• PROVIDED MATERIAL
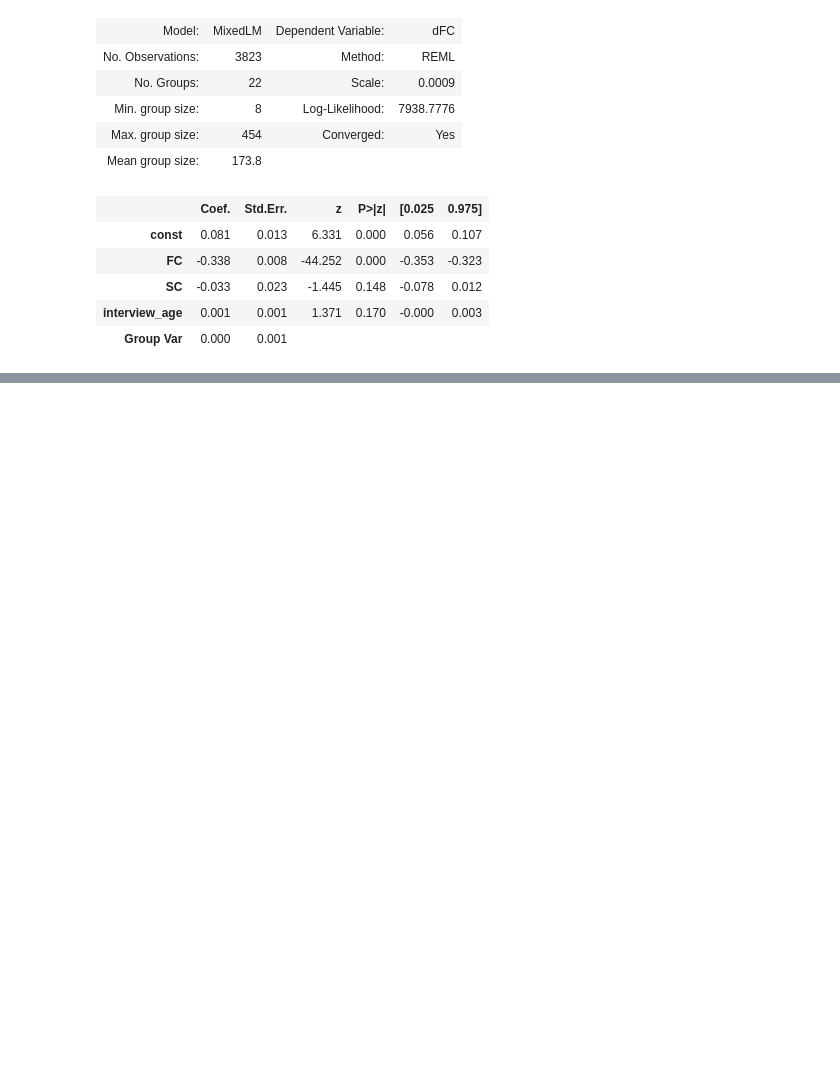
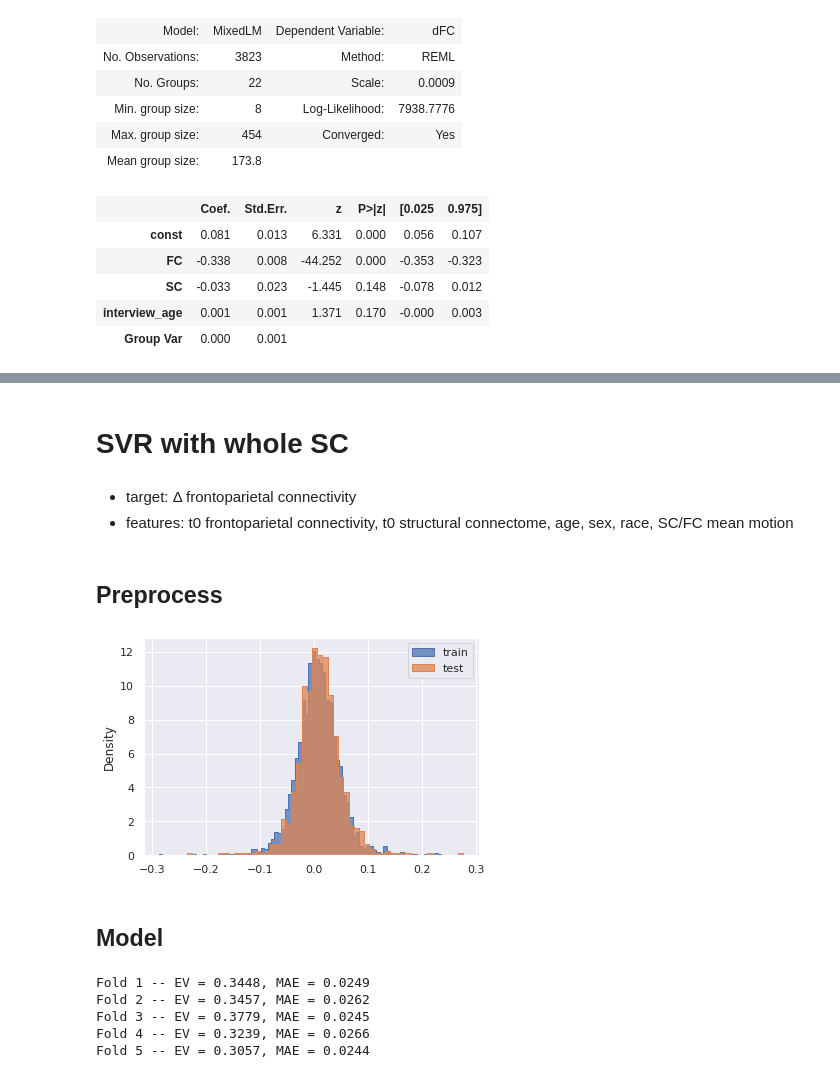
Before and after one commit to AKSoo/StructFunc, a Jupyter notebook: ABCD/StructFunc.ipynb, the cells around one changed output, grey strips where cells are left out. Drawn from its saved outputs; the diff is of its cells as text; code cells hidden in the pictures; blank space fills up the shorter version.

```diff
--- a/ABCD/StructFunc.ipynb
+++ b/ABCD/StructFunc.ipynb
@@ -324,0 +454,40 @@ Notes:
+# %% [markdown]
+# SVR with whole SC
+# %% [markdown]
+* target: Δ frontoparietal connectivity
+* features: t0 frontoparietal connectivity, t0 structural connectome, age, sex, race, SC/FC mean motion
+# %%
+fcon_frontoparietal = fcon[FCON_TEMPLATE.format('fo', 'fo')]
+
+age = covariates.loc[fcon_frontoparietal.index, 'interview_age'] / 12
+age_diff = (age.groupby(level='src_subject_id')
+            .diff().dropna().droplevel('eventname'))
+
+y = (fcon_frontoparietal.groupby(level='src_subject_id')
+     .diff().dropna().droplevel('eventname')
+     .divide(age_diff).dropna())
+# %%
+X = (pd.DataFrame(fcon_frontoparietal).loc[idx[:, EVENTS[0]], :]
+     .join(scon)
+     .join(age)
+     .join(covariates['sex'].astype('category'))
+     .join(covariates['race.6level'].astype('category').fillna('Other'))
+     .join(betnet['rsfmri_c_ngd_meanmotion'].rename('fc_meanmotion'))
+     .join(dti['dmri_dti_meanmotion'].rename('sc_meanmotion')))
+# %%
+family = covariates.loc[X.index, 'rel_family_id']
+# %% [markdown]
+## Preprocess
+# %%
+from sklearn.model_selection import GroupShuffleSplit
+
+gss = GroupShuffleSplit(n_splits=1, test_size=.2, random_state=SEED)
+train, test = next(gss.split(X, y, family))
+# %%
+sns.histplot(y.iloc[train], label='train', stat='density', element='step', color=colors[0])
+sns.histplot(y.iloc[test], label='test', stat='density', element='step', color=colors[1])
+plt.legend()
+
+plt.show()
+# %% [output]
+[figure, added]
@@ -324,0 +505,2 @@ Notes:
+# %% [markdown]
+## Model
@@ -324,0 +517,10 @@ Notes:
+# %%
+for i, (ev, negmae) in enumerate(zip(cv_l_svr['test_explained_variance'],
+                                     cv_l_svr['test_neg_mean_absolute_error'])):
+    print('Fold {} -- EV = {:.4f}, MAE = {:.4f}'.format(i+1, ev, -negmae))
+# %% [output]
+Fold 1 -- EV = 0.3448, MAE = 0.0249
+Fold 2 -- EV = 0.3457, MAE = 0.0262
+Fold 3 -- EV = 0.3779, MAE = 0.0245
+Fold 4 -- EV = 0.3239, MAE = 0.0266
+Fold 5 -- EV = 0.3057, MAE = 0.0244
```
Also changed, not shown: parts of 38 cells of this notebook, 2 other files.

• DESCRIPTION OF THE TASK
Verbatim copy with pictures excluded: write out the records above in full.

• REPLY
Before and after one commit to AKSoo/StructFunc, a Jupyter notebook: ABCD/StructFunc.ipynb, the cells around one changed output, grey strips where cells are left out. Drawn from its saved outputs; the diff is of its cells as text; code cells hidden in the pictures; blank space fills up the shorter version.

```diff
--- a/ABCD/StructFunc.ipynb
+++ b/ABCD/StructFunc.ipynb
@@ -324,0 +454,40 @@ Notes:
+# %% [markdown]
+# SVR with whole SC
+# %% [markdown]
+* target: Δ frontoparietal connectivity
+* features: t0 frontoparietal connectivity, t0 structural connectome, age, sex, race, SC/FC mean motion
+# %%
+fcon_frontoparietal = fcon[FCON_TEMPLATE.format('fo', 'fo')]
+
+age = covariates.loc[fcon_frontoparietal.index, 'interview_age'] / 12
+age_diff = (age.groupby(level='src_subject_id')
+            .diff().dropna().droplevel('eventname'))
+
+y = (fcon_frontoparietal.groupby(level='src_subject_id')
+     .diff().dropna().droplevel('eventname')
+     .divide(age_diff).dropna())
+# %%
+X = (pd.DataFrame(fcon_frontoparietal).loc[idx[:, EVENTS[0]], :]
+     .join(scon)
+     .join(age)
+     .join(covariates['sex'].astype('category'))
+     .join(covariates['race.6level'].astype('category').fillna('Other'))
+     .join(betnet['rsfmri_c_ngd_meanmotion'].rename('fc_meanmotion'))
+     .join(dti['dmri_dti_meanmotion'].rename('sc_meanmotion')))
+# %%
+family = covariates.loc[X.index, 'rel_family_id']
+# %% [markdown]
+## Preprocess
+# %%
+from sklearn.model_selection import GroupShuffleSplit
+
+gss = GroupShuffleSplit(n_splits=1, test_size=.2, random_state=SEED)
+train, test = next(gss.split(X, y, family))
+# %%
+sns.histplot(y.iloc[train], label='train', stat='density', element='step', color=colors[0])
+sns.histplot(y.iloc[test], label='test', stat='density', element='step', color=colors[1])
+plt.legend()
+
+plt.show()
+# %% [output]
+[figure, added]
@@ -324,0 +505,2 @@ Notes:
+# %% [markdown]
+## Model
@@ -324,0 +517,10 @@ Notes:
+# %%
+for i, (ev, negmae) in enumerate(zip(cv_l_svr['test_explained_variance'],
+                                     cv_l_svr['test_neg_mean_absolute_error'])):
+    print('Fold {} -- EV = {:.4f}, MAE = {:.4f}'.format(i+1, ev, -negmae))
+# %% [output]
+Fold 1 -- EV = 0.3448, MAE = 0.0249
+Fold 2 -- EV = 0.3457, MAE = 0.0262
+Fold 3 -- EV = 0.3779, MAE = 0.0245
+Fold 4 -- EV = 0.3239, MAE = 0.0266
+Fold 5 -- EV = 0.3057, MAE = 0.0244
```
Also changed, not shown: parts of 38 cells of this notebook, 2 other files.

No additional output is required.